Sometimes weightlifting is a tough sell. It can be intimidating if you’re just learning, and there are tons of misconceptions out there about getting “bulky” and “too big.” (Note: Hypertrophy, or the increase of muscle size, requires specific training and, to a certain extent, the right genes. Getting big or bulky requires a LOT of work!)
But, in addition to increasing strength, lifting can help improve posture, correct muscle imbalances and make you feel like a badass! So, whenever a client tells me that they’re interested in weightlifting, I get REALLY excited.
Jessica’s been working out regularly the past couple months, mixing yoga with small group fitness classes. She’s been digging circuit training and wanted to learn more about lifting so she can train on her own with confidence and proper form.
We warmed up with a jump rope tabata (8 rounds of 20 seconds of work followed by 10 seconds of rest). You want to rev your engine? Grab an old-school jump rope. It’s cheap, portable and super-efficient.
After warming up, Jessica and I moved on to the weight room for some squat/deadlift and benchpress/renegade row supersets. Jessica killed it. Once we locked down the form, I increased her weight multiple times. She’s strong, guys.
We finished up with an interval run and a core burner. These “little bit of everything” workouts are my favorite kind – they’re fun and effective, and the time flies!
Do you lift? If not, are you interested in learning how?
I’ve been hearing that the print magazine industry is dead for at least 15 years, and I’m sure there were rumblings way before that. When I worked in PR and marketing, I saw both new publications with tons of promise and old books with extensive histories fold. In less than two years of freelance writing, I’ve witnessed the same thing firsthand.

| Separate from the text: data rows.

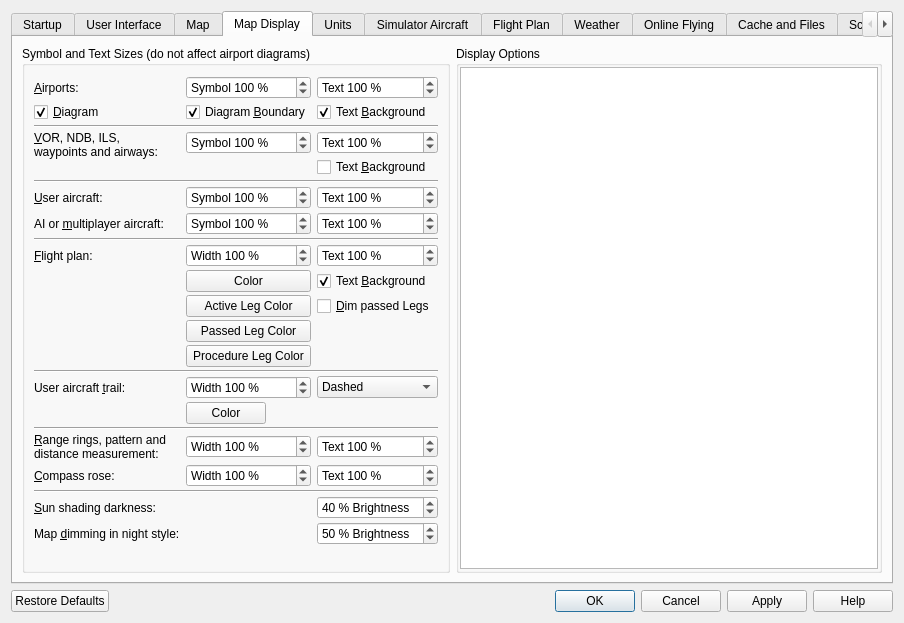
Before: the Qt Designer form src/options/options.ui in albar965/littlenavmap, drawn with Qt 5.
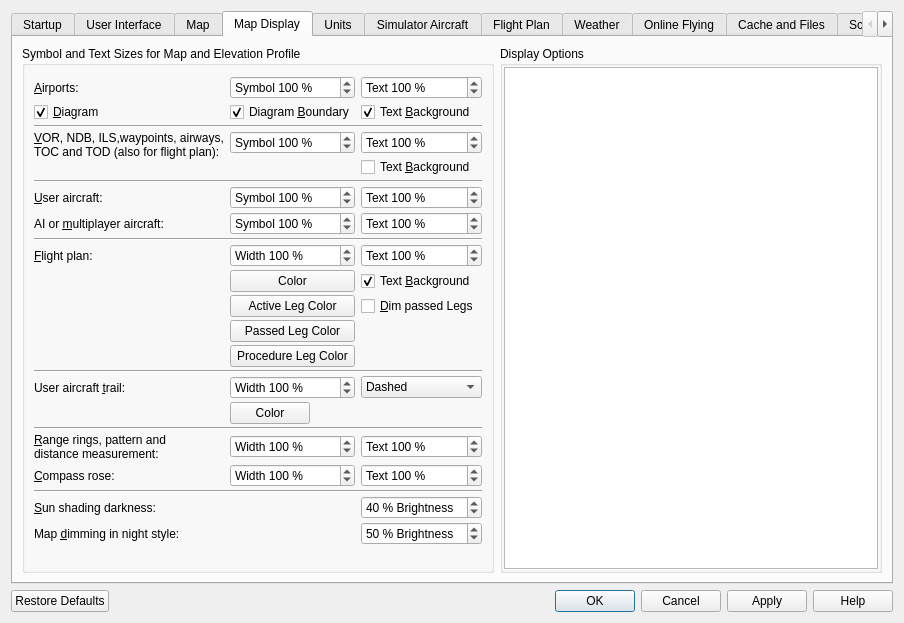
After: the same form once the commit is applied. The open tabs and pages were chosen to show the change.

Commit message: Elevation profile now uses same aircraft icon as map. Changed elevation profile to completely adhere to map painting settings like line width, text size and symbol size. #298

```diff
--- a/src/options/options.ui
+++ b/src/options/options.ui
@@ -1026,7 +1026,7 @@
        <item>
         <widget class="QGroupBox" name="groupBoxOptionsDisplay">
          <property name="title">
-          <string>Symbol and Text Sizes (do not affect airport diagrams)</string>
+          <string>Symbol and Text Sizes for Map and Elevation Profile</string>
          </property>
          <layout class="QGridLayout" name="gridLayout_10">
           <property name="leftMargin">
@@ -1785,8 +1785,8 @@
           <item row="3" column="0" rowspan="2">
            <widget class="QLabel" name="labelOptionsMapSizeNavaid">
             <property name="text">
-             <string>&amp;VOR, NDB, ILS,
-waypoints and airways:</string>
+             <string>&amp;VOR, NDB, ILS,waypoints, airways,
+TOC and TOD (also for flight plan):</string>
             </property>
             <property name="alignment">
              <set>Qt::AlignLeading|Qt::AlignLeft|Qt::AlignTop</set>
```
The commit also changes 6 other files.
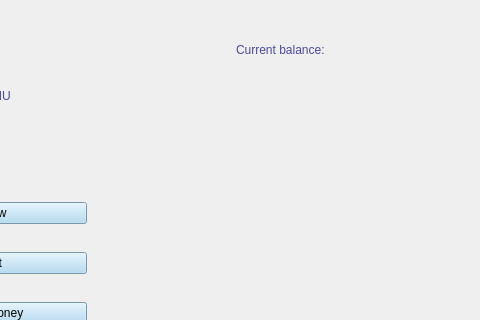
Old version of the form view/menu.ui in the repository rawsashimi1604/1009_BankingSystem; both pictures show x 474 to 954 and y 0 to 320 of the 954 by 507 pixel window.
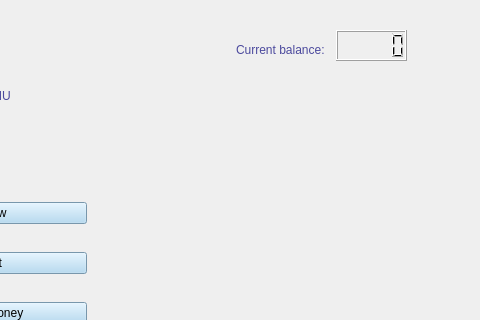
New version of the form.

Commit message: added current balance for all the ui

Diff of the .ui file:
```diff
--- a/view/menu.ui
+++ b/view/menu.ui
@@ -130,6 +130,16 @@
       <string>Current balance:</string>
      </property>
     </widget>
+    <widget class="QLCDNumber" name="balance">
+     <property name="geometry">
+      <rect>
+       <x>800</x>
+       <y>20</y>
+       <width>71</width>
+       <height>31</height>
+      </rect>
+     </property>
+    </widget>
    </widget>
   </widget>
  </widget>
```
The commit also changes 8 other files.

But, I refuse to think the industry is “dead.” I think it’s a hard industry, and maybe one that’s been too resistant to change and evolution. But I can tell you that there are some really smart, creative people in charge (at least on the editorial side) and tons of writers who are stoked to claim just a tiny corner of print real estate. Print is special for that reason – unlike the internet, which is limitless and dynamic, print is a carefully planned experience. And one that can’t be changed after the fact. I think that kind of curation and permanence is unique and appealing at a time when so much content feels instantly disposable.

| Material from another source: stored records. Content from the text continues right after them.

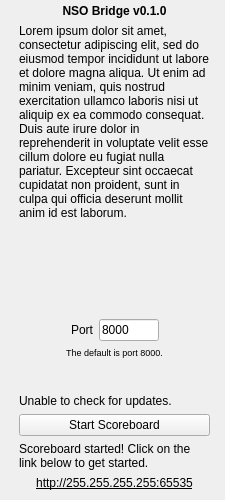
someweisguy/NSOBridge, file NSOBridge.ui: the form before one commit.
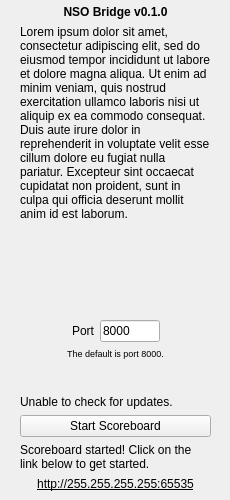
The form after the commit.

Diff of the .ui file:
```diff
--- a/NSOBridge.ui
+++ b/NSOBridge.ui
@@ -1,7 +1,7 @@
 <?xml version="1.0" encoding="UTF-8"?>
 <ui version="4.0">
- <class>mainWindow</class>
- <widget class="QMainWindow" name="mainWindow">
+ <class>Form</class>
+ <widget class="QWidget" name="Form">
   <property name="windowModality">
    <enum>Qt::ApplicationModal</enum>
   </property>
@@ -9,7 +9,7 @@
    <rect>
     <x>0</x>
     <y>0</y>
-    <width>225</width>
+    <width>230</width>
     <height>500</height>
    </rect>
   </property>
@@ -19,21 +19,32 @@
     <verstretch>0</verstretch>
    </sizepolicy>
   </property>
+  <property name="minimumSize">
+   <size>
+    <width>230</width>
+    <height>500</height>
+   </size>
+  </property>
   <property name="maximumSize">
    <size>
-    <width>225</width>
+    <width>230</width>
+    <height>500</height>
+   </size>
+  </property>
+  <property name="baseSize">
+   <size>
+    <width>230</width>
     <height>500</height>
    </size>
   </property>
   <property name="windowTitle">
    <string>NSO Bridge</string>
   </property>
-  <widget class="QWidget" name="centralwidget">
    <widget class="QWidget" name="verticalLayoutWidget">
     <property name="geometry">
      <rect>
-      <x>-1</x>
-      <y>-1</y>
+     <x>0</x>
+     <y>0</y>
       <width>231</width>
       <height>501</height>
      </rect>
@@ -245,7 +256,6 @@
       </widget>
      </item>
     </layout>
-   </widget>
   </widget>
  </widget>
  <resources/>
```
Left out of the diff: 4 changed lines with no effect on the pictures. Lines whose indentation alone changed are shown as unchanged.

I suppose I’m one of those hardcover-reading Luddites with piles of magazines on the kitchen table who can’t get used to a Kindle and still values a more tactile reading experience. Maybe we’re slowly dying off and taking the industry with us, but I really hope not. I hope I keep seeing my name in print. In the meantime, I”ll keep buying magazines.
I’m excited to share that I’ve added a new certification to my personal training arsenal: Training the Pregnant and Postpartum Client!
This topic is addressed by NASM in the section on training “special populations,” but it’s pretty high-level, and there are so many common misconceptions about exercising during pregnancy. I wanted to be able to confidently train a pregnant or postpartum person safely and effectively.
Annette Lang’s workshop and certification was worthy investment of both time and money. She did a great job of combining lecture, group discussion, and hands-on application. She also had a great attitude and approached the topic with humor and enthusiasm. I can’t tell you how much I appreciate this. I’ve now had a couple experiences with continuing education courses, and I’ll just say that not everyone has the right personality and temperament for this type of education. Thanks, Annette!